• **Problem details**
Reproduce the data below in full and exclude every picture.

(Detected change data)
--*--

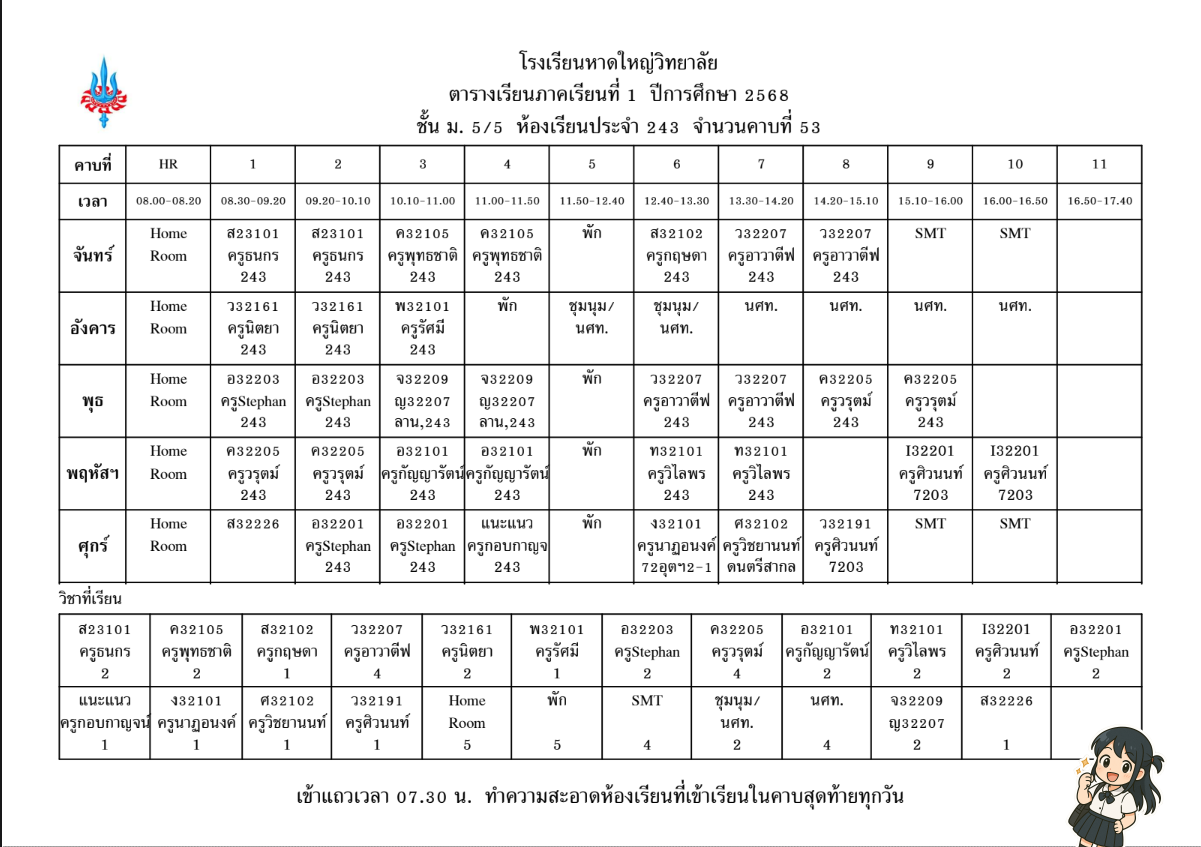
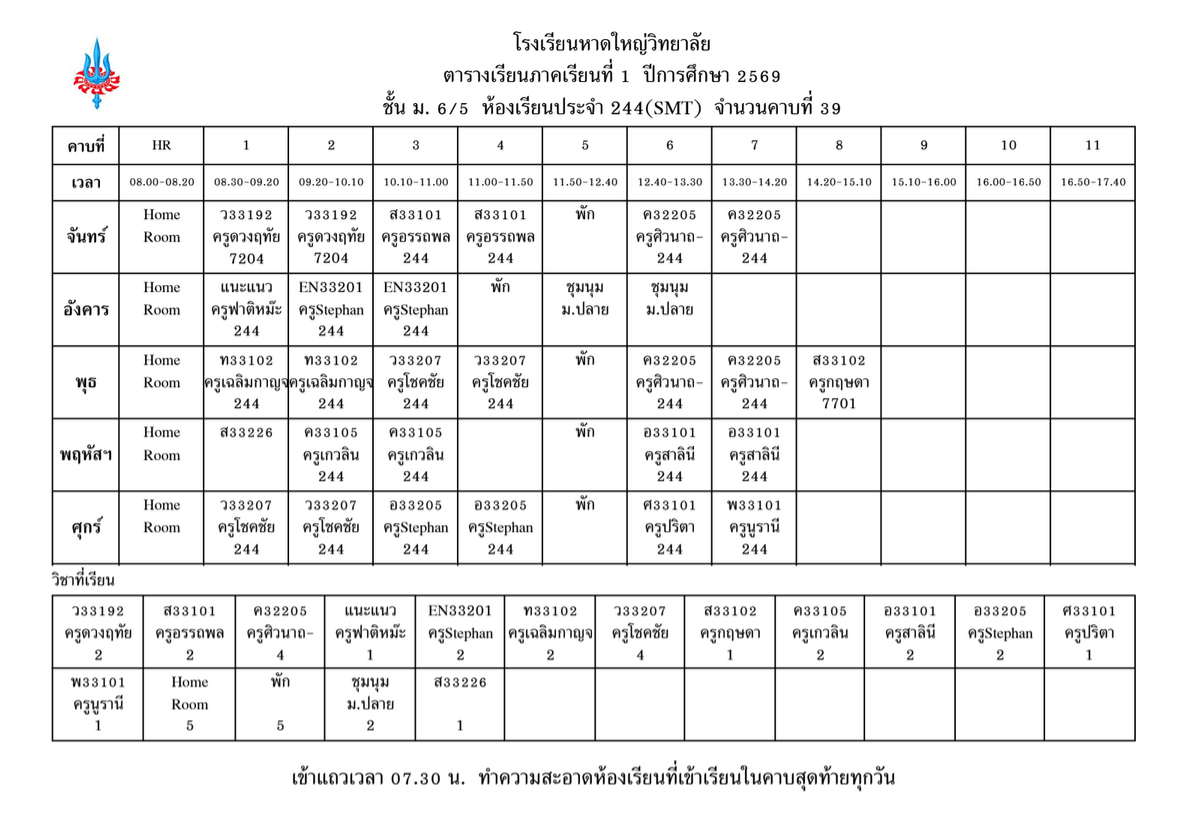
Can the old class to new class

Changed region(s): [[0.0311, 0.0304, 0.9941, 1.0]]

diff --git a/app/about/page.tsx b/app/about/page.tsx
@@ -22,12 +22,12 @@ function page() {
             <section className="py-4 px-6 w-full">
                 <div className="grid gap-8 md:grid-cols-2 items-center w-full">
                     <div className="space-y-4 w-full">
-                        <h2 className="text-3xl font-bold tracking-tight">เกี่ยวกับห้อง ม.5/5</h2>
+                        <h2 className="text-3xl font-bold tracking-tight">เกี่ยวกับห้อง ม.6/5</h2>
                         <p>
-                            ห้อง ม.5/5 เป็นห้องเรียนเฉพาะทางด้านวิทยาศาสตร์ คณิตศาสตร์ และเทคโนโลยี สำหรับนักเรียนชั้นมัธยมศึกษาปีที่ 5 ซึ่งเน้นหลักสูตรขั้นสูงเพื่อเตรียมความพร้อมให้นักเรียนประสบความสำเร็จทางวิชาการในสาขา STEM ในอนาคต
+                            ห้อง ม.6/5 เป็นห้องเรียนเฉพาะทางด้านวิทยาศาสตร์ คณิตศาสตร์ และเทคโนโลยี สำหรับนักเรียนชั้นมัธยมศึกษาปีที่ 5 ซึ่งเน้นหลักสูตรขั้นสูงเพื่อเตรียมความพร้อมให้นักเรียนประสบความสำเร็จทางวิชาการในสาขา STEM ในอนาคต
                         </p>
                         <p>
-                            โดยมีนักเรียน 35 คน ห้องเรียน ม.5/5 มอบสภาพแวดล้อมการเรียนรู้แบบร่วมมือกัน ที่นักเรียนมีส่วนร่วมในกระบวนการเรียนรู้แบบใช้โครงงานเป็นฐาน การสืบค้นทางวิทยาศาสตร์ และนวัตกรรมทางเทคโนโลยี
+                            โดยมีนักเรียน 35 คน ห้องเรียน ม.6/5 มอบสภาพแวดล้อมการเรียนรู้แบบร่วมมือกัน ที่นักเรียนมีส่วนร่วมในกระบวนการเรียนรู้แบบใช้โครงงานเป็นฐาน การสืบค้นทางวิทยาศาสตร์ และนวัตกรรมทางเทคโนโลยี
                         </p>
                         <div className="flex flex-wrap gap-2 pt-2">
                             <Badge variant="outline" className="flex items-center gap-1">
@@ -48,7 +48,7 @@ function page() {
                     <div className="text-center mb-4">
                         <h2 className="text-3xl font-bold tracking-tight">จุดเน้นห้องเรียน SMT</h2>
                         <p className="mt-2 max-w-2xl mx-auto">
-                            ม.5/5 มุ่งเน้นการศึกษาพิเศษในสามด้านหลักของ STEM
+                            ม.6/5 มุ่งเน้นการศึกษาพิเศษในสามด้านหลักของ STEM
                         </p>
                     </div>
 

diff --git a/app/page.tsx b/app/page.tsx
@@ -13,8 +13,8 @@ export default function Home() {
       <div className="px-6 py-4 w-full">
         <div className="my-4 flex flex-col items-center justify-center">
           <img src={Logo.src} alt="Logo" className="w-14 md:w-18" />
-          <h1 className="font-bold text-2xl md:text-4xl my-2">ม.5/5 - โครงการ SMT</h1>
-          <p>แพลตฟอร์มจัดการห้องเรียนสำหรับ ม.5/5 SMT โรงเรียนหาดใหญ่วิทยาลัย ช่วยให้นักเรียนสามารถเช็กข้อมูลสำคัญต่างๆ ของห้องได้อย่างสะดวก รวดเร็ว และทันสมัย</p>
+          <h1 className="font-bold text-2xl md:text-4xl my-2">ม.6/5 - โครงการ SMT</h1>
+          <p>แพลตฟอร์มจัดการห้องเรียนสำหรับ ม.6/5 SMT โรงเรียนหาดใหญ่วิทยาลัย ช่วยให้นักเรียนสามารถเช็กข้อมูลสำคัญต่างๆ ของห้องได้อย่างสะดวก รวดเร็ว และทันสมัย</p>
           <img className="mt-4 w-full max-w-[1100px] object-cover rounded-md" src={Banner.src} alt="Banner" height={630} width={1200} />
         </div>
       </div>

diff --git a/app/classcode/card/ct.tsx b/app/classcode/card/ct.tsx
@@ -96,7 +96,7 @@ export default function ClassroomCards() {
             <div className="py-4 w-full flex flex-col items-center justify-center">
                 <img src={Cynthia.src} alt="Cynthia" className='max-w-[120px]' />
                 <h1 className="font-bold text-xl mb-1 mt-3">กรุณาล็อกอิน</h1>
-                <p className="text-xs">เพื่อเป็นการยืนยันว่าเป็นนักเรียนห้อง ม.5/5</p>
+                <p className="text-xs">เพื่อเป็นการยืนยันว่าเป็นนักเรียนห้อง ม.6/5</p>
             </div>
         );
     }
@@ -106,7 +106,7 @@ export default function ClassroomCards() {
             <div className="py-4 w-full flex flex-col items-center justify-center">
                 <img src={Cynthia.src} alt="Cynthia" className='max-w-[120px]' />
                 <h1 className="font-bold text-xl mb-1 mt-3">ไม่สามารถเข้าถึงข้อมูลได้</h1>
-                <p className="text-xs">คุณไม่ได้อยู่ในห้อง ม.5/5</p>
+                <p className="text-xs">คุณไม่ได้อยู่ในห้อง ม.6/5</p>
             </div>
         );
     }

diff --git a/app/about/slide.tsx b/app/about/slide.tsx
@@ -23,14 +23,14 @@ function Slide() {
                     <SwiperSlide>
                         <img
                             src={B1.src}
-                            alt="Students in M.5/5 classroom"
+                            alt="Students in M.6/5 classroom"
                             className="object-cover max-h-[300px] w-full"
                         />
                     </SwiperSlide>
                     <SwiperSlide>
                         <img
                             src={B2.src}
-                            alt="Students in M.5/5 classroom"
+                            alt="Students in M.6/5 classroom"
                             className="object-cover max-h-[300px] w-full"
                         />
                     </SwiperSlide>

diff --git a/app/components/app-sidebar.tsx b/app/components/app-sidebar.tsx
@@ -59,7 +59,7 @@ export function AppSidebar() {
                                     <img src={Logo.src} alt="Logo" width={600} height={600} />
                                 </div>
                                 <div className="flex flex-col gap-0.5 leading-none">
-                                    <span className="font-semibold">ม.5/5</span>
+                                    <span className="font-semibold">ม.6/5</span>
                                     <span className="text-xs">โรงเรียนหาดใหญ่วิทยาลัย</span>
                                 </div>
                             </Link>

diff --git a/app/components/footer.tsx b/app/components/footer.tsx
@@ -41,7 +41,7 @@ function Footer() {
                     <div className="h-5">
                         <Separator orientation="vertical" />
                     </div>
-                    <p className='text-xs'>© 2567-2568 ทีมพัฒนา ม.5/5</p>
+                    <p className='text-xs'>© 2567-2568 ทีมพัฒนา ม.6/5</p>
                 </div>
                 <div className="h-5 hidden md:block">
                     <Separator orientation="vertical" />

diff --git a/app/manifest.ts b/app/manifest.ts
@@ -6,7 +6,7 @@ export default function manifest(): MetadataRoute.Manifest {
     return {
         name: 'Yorwor67Slash5',
         short_name: 'SMT',
-        description: 'A platform for managing class activities, attendance, and assignments for M.5/5 SMT',
+        description: 'A platform for managing class activities, attendance, and assignments for M.6/5 SMT',
         start_url: '/assignment',
         display: 'standalone',
         background_color: '#ffffff',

--*--

• **Response to this task**
Can the old class to new class

Changed region(s): [[0.0311, 0.0304, 0.9941, 1.0]]

diff --git a/app/about/page.tsx b/app/about/page.tsx
@@ -22,12 +22,12 @@ function page() {
             <section className="py-4 px-6 w-full">
                 <div className="grid gap-8 md:grid-cols-2 items-center w-full">
                     <div className="space-y-4 w-full">
-                        <h2 className="text-3xl font-bold tracking-tight">เกี่ยวกับห้อง ม.5/5</h2>
+                        <h2 className="text-3xl font-bold tracking-tight">เกี่ยวกับห้อง ม.6/5</h2>
                         <p>
-                            ห้อง ม.5/5 เป็นห้องเรียนเฉพาะทางด้านวิทยาศาสตร์ คณิตศาสตร์ และเทคโนโลยี สำหรับนักเรียนชั้นมัธยมศึกษาปีที่ 5 ซึ่งเน้นหลักสูตรขั้นสูงเพื่อเตรียมความพร้อมให้นักเรียนประสบความสำเร็จทางวิชาการในสาขา STEM ในอนาคต
+                            ห้อง ม.6/5 เป็นห้องเรียนเฉพาะทางด้านวิทยาศาสตร์ คณิตศาสตร์ และเทคโนโลยี สำหรับนักเรียนชั้นมัธยมศึกษาปีที่ 5 ซึ่งเน้นหลักสูตรขั้นสูงเพื่อเตรียมความพร้อมให้นักเรียนประสบความสำเร็จทางวิชาการในสาขา STEM ในอนาคต
                         </p>
                         <p>
-                            โดยมีนักเรียน 35 คน ห้องเรียน ม.5/5 มอบสภาพแวดล้อมการเรียนรู้แบบร่วมมือกัน ที่นักเรียนมีส่วนร่วมในกระบวนการเรียนรู้แบบใช้โครงงานเป็นฐาน การสืบค้นทางวิทยาศาสตร์ และนวัตกรรมทางเทคโนโลยี
+                            โดยมีนักเรียน 35 คน ห้องเรียน ม.6/5 มอบสภาพแวดล้อมการเรียนรู้แบบร่วมมือกัน ที่นักเรียนมีส่วนร่วมในกระบวนการเรียนรู้แบบใช้โครงงานเป็นฐาน การสืบค้นทางวิทยาศาสตร์ และนวัตกรรมทางเทคโนโลยี
                         </p>
                         <div className="flex flex-wrap gap-2 pt-2">
                             <Badge variant="outline" className="flex items-center gap-1">
@@ -48,7 +48,7 @@ function page() {
                     <div className="text-center mb-4">
                         <h2 className="text-3xl font-bold tracking-tight">จุดเน้นห้องเรียน SMT</h2>
                         <p className="mt-2 max-w-2xl mx-auto">
-                            ม.5/5 มุ่งเน้นการศึกษาพิเศษในสามด้านหลักของ STEM
+                            ม.6/5 มุ่งเน้นการศึกษาพิเศษในสามด้านหลักของ STEM
                         </p>
                     </div>
 

diff --git a/app/page.tsx b/app/page.tsx
@@ -13,8 +13,8 @@ export default function Home() {
       <div className="px-6 py-4 w-full">
         <div className="my-4 flex flex-col items-center justify-center">
           <img src={Logo.src} alt="Logo" className="w-14 md:w-18" />
-          <h1 className="font-bold text-2xl md:text-4xl my-2">ม.5/5 - โครงการ SMT</h1>
-          <p>แพลตฟอร์มจัดการห้องเรียนสำหรับ ม.5/5 SMT โรงเรียนหาดใหญ่วิทยาลัย ช่วยให้นักเรียนสามารถเช็กข้อมูลสำคัญต่างๆ ของห้องได้อย่างสะดวก รวดเร็ว และทันสมัย</p>
+          <h1 className="font-bold text-2xl md:text-4xl my-2">ม.6/5 - โครงการ SMT</h1>
+          <p>แพลตฟอร์มจัดการห้องเรียนสำหรับ ม.6/5 SMT โรงเรียนหาดใหญ่วิทยาลัย ช่วยให้นักเรียนสามารถเช็กข้อมูลสำคัญต่างๆ ของห้องได้อย่างสะดวก รวดเร็ว และทันสมัย</p>
           <img className="mt-4 w-full max-w-[1100px] object-cover rounded-md" src={Banner.src} alt="Banner" height={630} width={1200} />
         </div>
       </div>

diff --git a/app/classcode/card/ct.tsx b/app/classcode/card/ct.tsx
@@ -96,7 +96,7 @@ export default function ClassroomCards() {
             <div className="py-4 w-full flex flex-col items-center justify-center">
                 <img src={Cynthia.src} alt="Cynthia" className='max-w-[120px]' />
                 <h1 className="font-bold text-xl mb-1 mt-3">กรุณาล็อกอิน</h1>
-                <p className="text-xs">เพื่อเป็นการยืนยันว่าเป็นนักเรียนห้อง ม.5/5</p>
+                <p className="text-xs">เพื่อเป็นการยืนยันว่าเป็นนักเรียนห้อง ม.6/5</p>
             </div>
         );
     }
@@ -106,7 +106,7 @@ export default function ClassroomCards() {
             <div className="py-4 w-full flex flex-col items-center justify-center">
                 <img src={Cynthia.src} alt="Cynthia" className='max-w-[120px]' />
                 <h1 className="font-bold text-xl mb-1 mt-3">ไม่สามารถเข้าถึงข้อมูลได้</h1>
-                <p className="text-xs">คุณไม่ได้อยู่ในห้อง ม.5/5</p>
+                <p className="text-xs">คุณไม่ได้อยู่ในห้อง ม.6/5</p>
             </div>
         );
     }

diff --git a/app/about/slide.tsx b/app/about/slide.tsx
@@ -23,14 +23,14 @@ function Slide() {
                     <SwiperSlide>
                         <img
                             src={B1.src}
-                            alt="Students in M.5/5 classroom"
+                            alt="Students in M.6/5 classroom"
                             className="object-cover max-h-[300px] w-full"
                         />
                     </SwiperSlide>
                     <SwiperSlide>
                         <img
                             src={B2.src}
-                            alt="Students in M.5/5 classroom"
+                            alt="Students in M.6/5 classroom"
                             className="object-cover max-h-[300px] w-full"
                         />
                     </SwiperSlide>

diff --git a/app/components/app-sidebar.tsx b/app/components/app-sidebar.tsx
@@ -59,7 +59,7 @@ export function AppSidebar() {
                                     <img src={Logo.src} alt="Logo" width={600} height={600} />
                                 </div>
                                 <div className="flex flex-col gap-0.5 leading-none">
-                                    <span className="font-semibold">ม.5/5</span>
+                                    <span className="font-semibold">ม.6/5</span>
                                     <span className="text-xs">โรงเรียนหาดใหญ่วิทยาลัย</span>
                                 </div>
                             </Link>

diff --git a/app/components/footer.tsx b/app/components/footer.tsx
@@ -41,7 +41,7 @@ function Footer() {
                     <div className="h-5">
                         <Separator orientation="vertical" />
                     </div>
-                    <p className='text-xs'>© 2567-2568 ทีมพัฒนา ม.5/5</p>
+                    <p className='text-xs'>© 2567-2568 ทีมพัฒนา ม.6/5</p>
                 </div>
                 <div className="h-5 hidden md:block">
                     <Separator orientation="vertical" />

diff --git a/app/manifest.ts b/app/manifest.ts
@@ -6,7 +6,7 @@ export default function manifest(): MetadataRoute.Manifest {
     return {
         name: 'Yorwor67Slash5',
         short_name: 'SMT',
-        description: 'A platform for managing class activities, attendance, and assignments for M.5/5 SMT',
+        description: 'A platform for managing class activities, attendance, and assignments for M.6/5 SMT',
         start_url: '/assignment',
         display: 'standalone',
         background_color: '#ffffff',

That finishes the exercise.